Tuesday, October 21, 2008

Teacher Proofing Education

How many of you were given a scripted curriculum to use this year?
How many of you are required to follow a pacing guide for your subject area?
How many of you are required to spend 40 minutes (or more) every day doing sustained silent reading (SSR) with your students?
How many of you are required to teach daily/weekly the state test's preparation guide?
How many of you in English teach the same novels that your peer across town teaches?
How many of you in Science teach to the text and decreased labs?

Keeping this in mind. . .
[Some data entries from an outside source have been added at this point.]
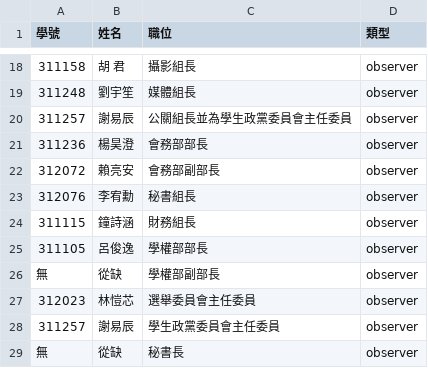
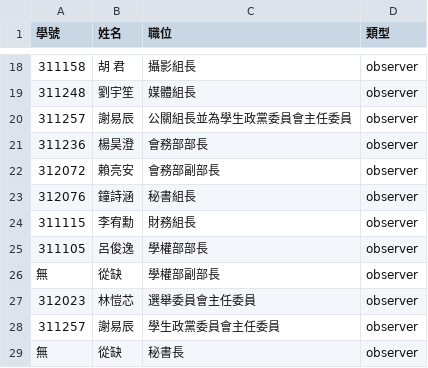
Before and after one commit to irvinghanchy/council, a CSV file: assets/batch-member.csv (was assets/batch.csv), drawn as a sheet; only a part is shown, gaps mark what is left out.

```diff
--- a/assets/batch.csv
+++ b/assets/batch-member.csv
@@ -22,4 +22,4 @@
 312072,賴亮安,會務部副部長,observer
-312076,李宥勳,秘書組長,observer
-311115,鐘詩涵,財務組長,observer
+312076,鐘詩涵,秘書組長,observer
+311115,李宥勳,財務組長,observer
 311105,呂俊逸,學權部部長,observer
```
Also changed, not shown: assets/batch-agenda.csv.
How many of you are teaching in inclusive settings, whether or not you were consulted or even equipped to do so?

How many of you have had your budget cut but the expectations rose dramatically?

How many of you feel pressure to make AYP (Adequate Yearly Progress)?

Oh, I'm sorry. . . you can't raise your hands in response to these questions - YOUR HANDS ARE TIED!

In response to the NCLB initiative that seeks to provide a quality teacher in every classroom, albeit a noble cause, we've sacrificed the pursuit of excellence for the convenience of mediocrity. Districts have discovered that they can't efficiently control teacher quality, so they've resorted to teacher proofing education instead.

Create a curriculum and a system that makes it easy for anyone to teach. Take away difference. Remove individuality. Sanction homogeny, reward submission, punish creativity, ingenuity, and resourcefulness.

Yet our students are different. Our teachers are individuals. We are not the same. Our needs are not the same. Our styles differ. The defense is that if we homogenize curriculum, we homogenize student outcomes. Is that even possible when we can't homogenize the students themselves?

How can you, as a teacher, called to this profession, reach and teach each one under these circumstances?